Energy Policy Act of 2005 (Ultra-deepwater and Unconventional Resources Program)
Wax Control in the Presence of Hydrates
University of Utah
SINTEF Petroleum Research
University of Tulsa
Wax precipitation in flow lines is a serious problem. Unique challenges are associated with transporting fluids through long subsea pipelines. One way of preventing wax precipitation in long subsea lines is to insulate them – an expensive solution. One idea that has been tested recently, but not been implemented commercially, is cold flow. The idea is to use a non-heated, uninsulated pipeline to transport oil-water mixtures in cold, subsea environments where both Projects and waxes are likely to form. The concept in cold flow is to create slurry of Project and/or wax particles and transport the oil-water mixture in the presence of this slurry. The seed particles in the slurry act as nucleation sites and prevent or minimize further wax deposition.
A number of other wax control technologies have been proposed, some of which are being commercially used.

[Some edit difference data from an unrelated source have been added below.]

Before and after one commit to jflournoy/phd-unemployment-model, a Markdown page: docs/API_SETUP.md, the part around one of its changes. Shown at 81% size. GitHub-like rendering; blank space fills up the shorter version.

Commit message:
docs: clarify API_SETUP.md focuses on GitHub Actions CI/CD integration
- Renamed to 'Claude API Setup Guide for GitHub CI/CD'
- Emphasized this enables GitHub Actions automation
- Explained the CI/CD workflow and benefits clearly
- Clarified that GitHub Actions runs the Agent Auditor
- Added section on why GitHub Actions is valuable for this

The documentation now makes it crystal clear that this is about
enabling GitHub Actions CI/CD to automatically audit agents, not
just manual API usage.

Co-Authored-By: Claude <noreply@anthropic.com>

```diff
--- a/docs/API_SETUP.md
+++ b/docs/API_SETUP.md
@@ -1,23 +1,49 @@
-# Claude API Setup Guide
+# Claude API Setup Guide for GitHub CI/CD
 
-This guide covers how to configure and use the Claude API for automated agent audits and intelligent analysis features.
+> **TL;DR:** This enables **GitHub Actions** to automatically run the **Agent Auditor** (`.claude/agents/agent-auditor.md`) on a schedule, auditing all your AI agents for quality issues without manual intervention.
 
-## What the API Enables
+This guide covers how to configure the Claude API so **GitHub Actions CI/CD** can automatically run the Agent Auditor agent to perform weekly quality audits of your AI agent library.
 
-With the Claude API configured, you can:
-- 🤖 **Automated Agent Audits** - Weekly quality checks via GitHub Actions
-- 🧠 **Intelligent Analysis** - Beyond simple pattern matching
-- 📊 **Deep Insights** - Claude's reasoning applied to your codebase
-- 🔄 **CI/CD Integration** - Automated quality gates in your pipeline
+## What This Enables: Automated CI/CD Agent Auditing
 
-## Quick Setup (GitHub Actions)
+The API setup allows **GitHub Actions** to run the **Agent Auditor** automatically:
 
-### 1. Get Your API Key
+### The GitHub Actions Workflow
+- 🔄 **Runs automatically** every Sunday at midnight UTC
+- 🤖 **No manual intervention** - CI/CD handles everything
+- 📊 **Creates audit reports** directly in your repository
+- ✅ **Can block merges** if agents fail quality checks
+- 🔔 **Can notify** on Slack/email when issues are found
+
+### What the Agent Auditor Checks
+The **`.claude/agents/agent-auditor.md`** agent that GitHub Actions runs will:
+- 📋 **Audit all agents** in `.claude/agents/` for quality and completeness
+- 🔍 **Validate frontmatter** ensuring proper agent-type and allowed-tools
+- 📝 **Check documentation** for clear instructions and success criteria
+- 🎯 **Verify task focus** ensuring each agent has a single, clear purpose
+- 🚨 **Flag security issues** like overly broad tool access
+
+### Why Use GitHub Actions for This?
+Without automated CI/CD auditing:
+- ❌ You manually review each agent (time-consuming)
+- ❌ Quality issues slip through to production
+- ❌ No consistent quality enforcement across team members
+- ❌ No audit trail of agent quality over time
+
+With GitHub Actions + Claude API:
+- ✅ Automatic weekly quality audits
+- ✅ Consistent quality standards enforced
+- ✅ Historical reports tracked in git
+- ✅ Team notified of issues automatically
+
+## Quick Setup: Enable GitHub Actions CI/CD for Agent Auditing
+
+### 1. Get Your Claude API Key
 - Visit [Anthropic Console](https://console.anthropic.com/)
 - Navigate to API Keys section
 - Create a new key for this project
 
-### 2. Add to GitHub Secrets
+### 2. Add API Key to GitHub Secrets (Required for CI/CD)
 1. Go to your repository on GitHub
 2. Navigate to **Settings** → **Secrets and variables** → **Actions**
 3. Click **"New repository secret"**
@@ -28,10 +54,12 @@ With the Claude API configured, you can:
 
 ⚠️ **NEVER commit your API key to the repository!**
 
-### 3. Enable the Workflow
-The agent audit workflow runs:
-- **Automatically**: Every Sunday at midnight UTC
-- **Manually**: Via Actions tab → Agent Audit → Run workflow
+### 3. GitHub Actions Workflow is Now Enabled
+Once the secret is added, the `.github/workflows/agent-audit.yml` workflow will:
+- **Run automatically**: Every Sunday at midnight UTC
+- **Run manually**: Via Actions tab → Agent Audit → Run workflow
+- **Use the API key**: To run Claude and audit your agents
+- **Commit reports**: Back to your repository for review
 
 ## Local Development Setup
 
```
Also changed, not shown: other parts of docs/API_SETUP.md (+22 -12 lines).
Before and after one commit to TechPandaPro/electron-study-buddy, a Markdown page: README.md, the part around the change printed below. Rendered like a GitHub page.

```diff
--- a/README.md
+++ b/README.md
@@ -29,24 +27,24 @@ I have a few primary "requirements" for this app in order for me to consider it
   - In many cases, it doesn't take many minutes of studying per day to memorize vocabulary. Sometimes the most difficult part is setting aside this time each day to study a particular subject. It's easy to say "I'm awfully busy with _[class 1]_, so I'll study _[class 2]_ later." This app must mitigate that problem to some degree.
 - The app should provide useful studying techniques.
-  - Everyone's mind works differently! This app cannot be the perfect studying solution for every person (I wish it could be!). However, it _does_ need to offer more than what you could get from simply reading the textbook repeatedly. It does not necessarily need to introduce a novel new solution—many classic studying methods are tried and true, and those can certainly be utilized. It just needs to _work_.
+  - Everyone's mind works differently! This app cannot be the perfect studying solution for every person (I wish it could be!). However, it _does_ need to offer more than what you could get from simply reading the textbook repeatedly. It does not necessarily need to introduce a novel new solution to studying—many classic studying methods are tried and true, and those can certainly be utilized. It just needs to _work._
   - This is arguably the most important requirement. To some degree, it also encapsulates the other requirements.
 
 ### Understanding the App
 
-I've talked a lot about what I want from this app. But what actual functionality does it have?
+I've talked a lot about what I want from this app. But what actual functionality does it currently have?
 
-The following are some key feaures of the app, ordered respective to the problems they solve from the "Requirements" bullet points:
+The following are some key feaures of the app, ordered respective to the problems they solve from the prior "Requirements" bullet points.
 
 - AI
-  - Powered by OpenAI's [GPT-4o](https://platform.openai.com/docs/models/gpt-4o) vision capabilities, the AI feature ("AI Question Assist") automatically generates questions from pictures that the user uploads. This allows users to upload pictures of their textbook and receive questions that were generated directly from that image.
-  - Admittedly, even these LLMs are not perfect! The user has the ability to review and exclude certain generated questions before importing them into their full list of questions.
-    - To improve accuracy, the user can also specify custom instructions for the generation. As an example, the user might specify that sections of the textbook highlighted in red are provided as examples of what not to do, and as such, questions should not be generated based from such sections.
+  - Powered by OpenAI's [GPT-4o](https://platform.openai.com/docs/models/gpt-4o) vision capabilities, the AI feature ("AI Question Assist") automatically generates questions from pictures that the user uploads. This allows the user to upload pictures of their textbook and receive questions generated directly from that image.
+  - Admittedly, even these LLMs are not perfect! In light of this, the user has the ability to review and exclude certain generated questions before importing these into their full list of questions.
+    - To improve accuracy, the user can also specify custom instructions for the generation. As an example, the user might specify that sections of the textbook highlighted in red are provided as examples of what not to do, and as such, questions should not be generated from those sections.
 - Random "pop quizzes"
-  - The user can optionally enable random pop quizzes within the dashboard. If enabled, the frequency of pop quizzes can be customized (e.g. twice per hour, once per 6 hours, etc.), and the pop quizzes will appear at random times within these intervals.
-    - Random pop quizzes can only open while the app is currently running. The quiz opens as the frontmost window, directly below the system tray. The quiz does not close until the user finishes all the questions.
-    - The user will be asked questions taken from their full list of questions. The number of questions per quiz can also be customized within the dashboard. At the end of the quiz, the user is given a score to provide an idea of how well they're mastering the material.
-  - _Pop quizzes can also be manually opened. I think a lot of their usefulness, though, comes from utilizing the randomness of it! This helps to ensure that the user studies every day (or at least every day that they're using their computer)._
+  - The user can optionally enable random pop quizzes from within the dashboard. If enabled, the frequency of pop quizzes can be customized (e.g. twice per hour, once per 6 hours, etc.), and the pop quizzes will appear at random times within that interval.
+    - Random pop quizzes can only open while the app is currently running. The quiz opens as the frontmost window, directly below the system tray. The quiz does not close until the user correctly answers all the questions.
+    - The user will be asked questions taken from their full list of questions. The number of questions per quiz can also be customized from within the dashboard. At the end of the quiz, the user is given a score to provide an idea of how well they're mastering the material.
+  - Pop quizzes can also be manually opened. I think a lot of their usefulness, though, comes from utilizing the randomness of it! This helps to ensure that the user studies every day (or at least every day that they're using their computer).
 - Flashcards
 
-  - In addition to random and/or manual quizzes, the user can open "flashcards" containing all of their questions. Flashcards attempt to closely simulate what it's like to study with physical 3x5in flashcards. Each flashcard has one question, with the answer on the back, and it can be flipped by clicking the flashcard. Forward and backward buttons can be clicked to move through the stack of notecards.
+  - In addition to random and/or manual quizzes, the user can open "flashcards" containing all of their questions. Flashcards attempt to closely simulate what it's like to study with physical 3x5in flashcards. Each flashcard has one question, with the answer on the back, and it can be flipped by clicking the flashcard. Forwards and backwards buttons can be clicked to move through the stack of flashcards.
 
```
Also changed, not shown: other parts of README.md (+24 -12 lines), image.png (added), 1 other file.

These include mechanical methods such as pigging, chemical injection technologies and thermal management strategies, which focus on preventing the problem. In previous studies, no single strategy has proven to be completely effective in preventing and/or remediating the problem. There is a necessity to carefully evaluate all available technologies, and select one or two for further evaluation.
This project uses a two-phase approach to identify the most promising technologies and forwarding them for further testing toward commercial maturity. First a comprehensive literature survey will be undertaken on this subject, and all the possible options for wax control in cold-flow subsea pipelines will be considered. This review and analysis will yield two technologies for further evaluation. These technologies will be selected based on our analysis coupled with interaction and feedback from the industrial board and from RPSEA. Testing of deep-sea flow assurance technologies will require good understanding of oil and chemical characterization, properties measurement, fluid rheology (including slurry hydrodynamics) and interfacial and surface properties. The University of Utah is uniquely positioned to undertake this project because of existing facilities and knowledge and experience in all the aspects described above. Comprehensive projects on wax precipitation in the trans-Alaskan pipeline, high-pressure carbon dioxide induced asphaltene precipitation studies, fluid compatibilities with respect of asphaltenes and waxes and chemometric methods development have all been performed at the University in the last ten years. Laboratories at the University are equipped with oil and gas characterization analytical equipment (gas chromatographs, mass spectrometers, liquid chromatographs, elemental analyzers, etc.), rheometers (including constant stress and equipment necessary for slurry characterization), instrumented flow loops and laser and particle imaging velocimetry (PIV) visualization tools. The team at the University will assemble a high pressure flow loop capable of PIV and a high-pressure rheometer for Phase 2 of the project.
Principal Investigator: Prof. Milind D. Deo - University of Utah